***** DATA EXCERPTS *****

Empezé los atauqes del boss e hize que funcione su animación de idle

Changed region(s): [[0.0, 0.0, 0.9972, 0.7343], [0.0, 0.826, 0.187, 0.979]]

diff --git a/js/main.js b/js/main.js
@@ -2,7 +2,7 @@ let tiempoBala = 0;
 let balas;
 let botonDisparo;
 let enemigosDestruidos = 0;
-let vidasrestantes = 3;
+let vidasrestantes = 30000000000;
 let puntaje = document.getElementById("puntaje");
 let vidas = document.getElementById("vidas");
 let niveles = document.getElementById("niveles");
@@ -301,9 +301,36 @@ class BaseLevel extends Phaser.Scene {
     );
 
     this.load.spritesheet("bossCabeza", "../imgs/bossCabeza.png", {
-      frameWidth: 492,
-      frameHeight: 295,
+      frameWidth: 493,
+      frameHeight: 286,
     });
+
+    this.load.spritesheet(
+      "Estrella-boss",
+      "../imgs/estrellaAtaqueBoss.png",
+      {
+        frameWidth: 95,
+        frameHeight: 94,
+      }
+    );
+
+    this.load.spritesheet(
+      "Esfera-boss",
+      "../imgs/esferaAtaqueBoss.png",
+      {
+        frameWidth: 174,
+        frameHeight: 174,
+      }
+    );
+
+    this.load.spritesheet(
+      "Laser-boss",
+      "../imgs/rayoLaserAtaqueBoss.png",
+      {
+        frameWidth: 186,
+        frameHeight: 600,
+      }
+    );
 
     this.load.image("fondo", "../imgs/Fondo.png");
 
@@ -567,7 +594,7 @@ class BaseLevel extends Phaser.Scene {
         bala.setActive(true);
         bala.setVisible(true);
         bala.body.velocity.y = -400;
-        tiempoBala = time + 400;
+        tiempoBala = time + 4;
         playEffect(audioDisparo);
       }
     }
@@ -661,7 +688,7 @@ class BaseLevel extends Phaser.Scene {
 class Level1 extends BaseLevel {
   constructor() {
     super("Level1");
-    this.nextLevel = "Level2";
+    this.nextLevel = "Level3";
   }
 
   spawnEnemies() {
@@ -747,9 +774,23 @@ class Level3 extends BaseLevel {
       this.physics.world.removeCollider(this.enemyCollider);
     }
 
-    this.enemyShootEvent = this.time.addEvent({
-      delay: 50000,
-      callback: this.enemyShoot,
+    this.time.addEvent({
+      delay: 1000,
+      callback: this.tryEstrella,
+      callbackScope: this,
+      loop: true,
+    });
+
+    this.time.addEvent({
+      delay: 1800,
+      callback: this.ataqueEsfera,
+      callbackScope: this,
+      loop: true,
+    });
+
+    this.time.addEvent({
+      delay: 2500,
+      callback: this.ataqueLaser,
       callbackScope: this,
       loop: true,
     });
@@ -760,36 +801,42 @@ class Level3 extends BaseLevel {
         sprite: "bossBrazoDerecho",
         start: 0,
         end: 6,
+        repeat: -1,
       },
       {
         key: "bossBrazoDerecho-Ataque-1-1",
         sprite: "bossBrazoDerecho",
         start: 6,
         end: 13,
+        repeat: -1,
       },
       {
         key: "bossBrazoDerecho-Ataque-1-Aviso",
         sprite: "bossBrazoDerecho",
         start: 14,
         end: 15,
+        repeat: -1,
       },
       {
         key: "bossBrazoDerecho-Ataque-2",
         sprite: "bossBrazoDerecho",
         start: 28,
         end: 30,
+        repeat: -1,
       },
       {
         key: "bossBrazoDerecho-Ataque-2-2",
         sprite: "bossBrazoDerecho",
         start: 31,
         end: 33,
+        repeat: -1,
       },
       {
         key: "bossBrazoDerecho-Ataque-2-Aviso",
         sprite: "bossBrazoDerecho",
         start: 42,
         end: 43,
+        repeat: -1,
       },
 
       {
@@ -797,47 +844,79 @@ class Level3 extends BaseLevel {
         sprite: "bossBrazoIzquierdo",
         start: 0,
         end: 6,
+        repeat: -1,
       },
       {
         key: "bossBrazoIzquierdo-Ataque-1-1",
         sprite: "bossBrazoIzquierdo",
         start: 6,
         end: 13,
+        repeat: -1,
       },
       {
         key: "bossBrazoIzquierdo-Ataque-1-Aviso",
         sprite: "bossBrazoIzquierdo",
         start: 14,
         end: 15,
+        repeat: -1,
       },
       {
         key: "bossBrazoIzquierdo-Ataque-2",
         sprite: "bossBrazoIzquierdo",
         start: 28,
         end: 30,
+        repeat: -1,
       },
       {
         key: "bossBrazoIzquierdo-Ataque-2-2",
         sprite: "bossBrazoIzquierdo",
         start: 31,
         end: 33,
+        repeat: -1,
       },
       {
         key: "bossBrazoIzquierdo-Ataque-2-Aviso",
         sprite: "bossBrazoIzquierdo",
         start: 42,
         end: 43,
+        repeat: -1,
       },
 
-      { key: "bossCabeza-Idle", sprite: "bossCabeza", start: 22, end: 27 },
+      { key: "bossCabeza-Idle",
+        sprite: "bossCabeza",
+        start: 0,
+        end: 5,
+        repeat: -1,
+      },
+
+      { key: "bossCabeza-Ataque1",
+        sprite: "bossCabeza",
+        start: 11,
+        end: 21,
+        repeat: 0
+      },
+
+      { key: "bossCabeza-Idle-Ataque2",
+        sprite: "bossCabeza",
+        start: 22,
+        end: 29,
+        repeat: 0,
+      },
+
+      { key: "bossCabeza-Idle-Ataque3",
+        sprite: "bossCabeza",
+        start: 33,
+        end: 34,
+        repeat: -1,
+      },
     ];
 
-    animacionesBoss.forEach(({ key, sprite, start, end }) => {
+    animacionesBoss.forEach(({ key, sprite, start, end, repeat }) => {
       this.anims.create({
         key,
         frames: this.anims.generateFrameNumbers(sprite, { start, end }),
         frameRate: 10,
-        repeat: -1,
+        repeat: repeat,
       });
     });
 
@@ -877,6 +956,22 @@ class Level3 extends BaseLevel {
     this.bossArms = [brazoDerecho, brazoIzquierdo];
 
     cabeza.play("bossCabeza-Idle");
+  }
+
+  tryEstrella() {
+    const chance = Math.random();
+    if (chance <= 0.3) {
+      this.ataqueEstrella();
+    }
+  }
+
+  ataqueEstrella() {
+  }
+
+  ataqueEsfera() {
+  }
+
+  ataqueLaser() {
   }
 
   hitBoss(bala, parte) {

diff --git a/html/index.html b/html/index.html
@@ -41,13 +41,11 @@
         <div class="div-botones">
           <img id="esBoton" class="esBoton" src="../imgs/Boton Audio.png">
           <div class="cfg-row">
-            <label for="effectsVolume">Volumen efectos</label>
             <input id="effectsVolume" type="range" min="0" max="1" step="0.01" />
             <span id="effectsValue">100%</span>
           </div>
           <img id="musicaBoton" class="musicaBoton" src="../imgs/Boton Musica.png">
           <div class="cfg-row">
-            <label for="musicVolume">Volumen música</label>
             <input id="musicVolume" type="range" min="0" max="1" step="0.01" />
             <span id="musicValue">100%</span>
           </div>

*****
***** DATA EXCERPTS *****

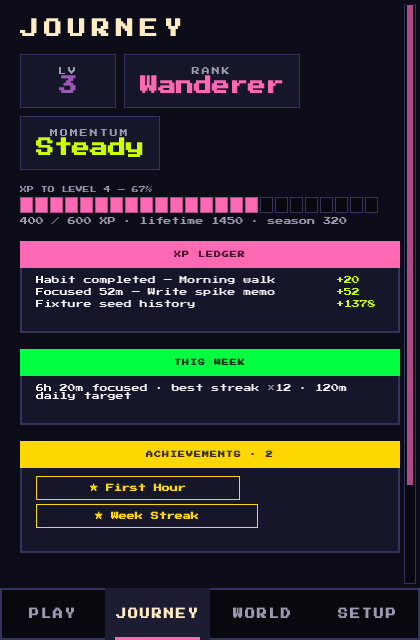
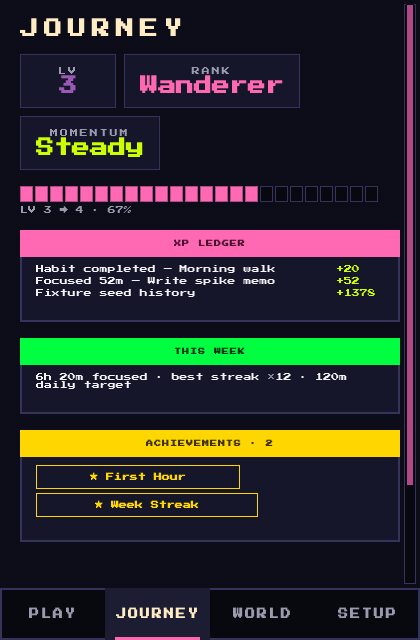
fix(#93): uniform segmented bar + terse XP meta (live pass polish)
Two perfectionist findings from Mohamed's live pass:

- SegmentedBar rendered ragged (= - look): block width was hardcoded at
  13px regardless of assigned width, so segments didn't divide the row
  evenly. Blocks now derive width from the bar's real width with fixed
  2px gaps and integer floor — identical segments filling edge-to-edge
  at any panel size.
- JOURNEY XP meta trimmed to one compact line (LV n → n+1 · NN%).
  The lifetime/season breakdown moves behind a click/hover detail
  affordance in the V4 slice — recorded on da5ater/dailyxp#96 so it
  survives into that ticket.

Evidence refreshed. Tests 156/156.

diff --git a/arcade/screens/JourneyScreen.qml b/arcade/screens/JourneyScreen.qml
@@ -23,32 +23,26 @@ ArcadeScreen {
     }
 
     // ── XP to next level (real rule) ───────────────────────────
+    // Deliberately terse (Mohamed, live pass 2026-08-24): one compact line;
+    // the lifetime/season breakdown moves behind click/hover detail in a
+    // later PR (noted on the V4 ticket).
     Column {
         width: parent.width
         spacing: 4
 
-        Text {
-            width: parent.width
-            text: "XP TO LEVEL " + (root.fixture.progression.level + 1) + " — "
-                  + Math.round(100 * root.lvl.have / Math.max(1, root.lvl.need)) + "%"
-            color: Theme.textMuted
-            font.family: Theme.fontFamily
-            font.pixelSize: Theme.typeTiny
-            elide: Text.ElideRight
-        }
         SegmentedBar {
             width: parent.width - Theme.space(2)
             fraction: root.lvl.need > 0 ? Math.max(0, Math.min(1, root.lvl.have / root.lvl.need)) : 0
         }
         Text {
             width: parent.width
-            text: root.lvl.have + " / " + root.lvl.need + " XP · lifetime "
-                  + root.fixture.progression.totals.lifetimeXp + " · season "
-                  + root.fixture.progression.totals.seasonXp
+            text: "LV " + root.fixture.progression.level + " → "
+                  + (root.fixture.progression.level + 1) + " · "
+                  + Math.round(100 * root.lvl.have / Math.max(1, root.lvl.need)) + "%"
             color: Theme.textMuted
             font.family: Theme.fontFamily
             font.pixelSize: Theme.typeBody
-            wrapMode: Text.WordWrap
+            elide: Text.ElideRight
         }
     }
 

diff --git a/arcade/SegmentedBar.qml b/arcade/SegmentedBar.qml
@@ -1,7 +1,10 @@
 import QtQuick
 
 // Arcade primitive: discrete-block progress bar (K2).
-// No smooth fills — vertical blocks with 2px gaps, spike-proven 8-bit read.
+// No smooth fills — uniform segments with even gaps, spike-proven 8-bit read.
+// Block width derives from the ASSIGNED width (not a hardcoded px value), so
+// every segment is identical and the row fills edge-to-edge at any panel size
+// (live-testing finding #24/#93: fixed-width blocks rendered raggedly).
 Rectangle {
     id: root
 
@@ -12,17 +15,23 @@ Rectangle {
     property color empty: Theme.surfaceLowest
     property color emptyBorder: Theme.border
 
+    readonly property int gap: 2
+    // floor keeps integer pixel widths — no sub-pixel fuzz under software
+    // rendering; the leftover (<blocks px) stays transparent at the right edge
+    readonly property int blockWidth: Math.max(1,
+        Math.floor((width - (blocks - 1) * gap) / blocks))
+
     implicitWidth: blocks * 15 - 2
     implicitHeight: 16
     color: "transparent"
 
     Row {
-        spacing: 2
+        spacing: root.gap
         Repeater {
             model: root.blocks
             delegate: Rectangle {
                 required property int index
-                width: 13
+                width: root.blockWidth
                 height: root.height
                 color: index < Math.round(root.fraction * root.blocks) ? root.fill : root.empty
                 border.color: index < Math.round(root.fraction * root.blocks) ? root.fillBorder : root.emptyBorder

*****

Go through the records and pull out each line that includes the word "bossCabeza".

     this.load.spritesheet("bossCabeza", "../imgs/bossCabeza.png", {
-      { key: "bossCabeza-Idle", sprite: "bossCabeza", start: 22, end: 27 },
+      { key: "bossCabeza-Idle",
+        sprite: "bossCabeza",
+      { key: "bossCabeza-Ataque1",
+        sprite: "bossCabeza",
+      { key: "bossCabeza-Idle-Ataque2",
+        sprite: "bossCabeza",
+      { key: "bossCabeza-Idle-Ataque3",
+        sprite: "bossCabeza",
     cabeza.play("bossCabeza-Idle");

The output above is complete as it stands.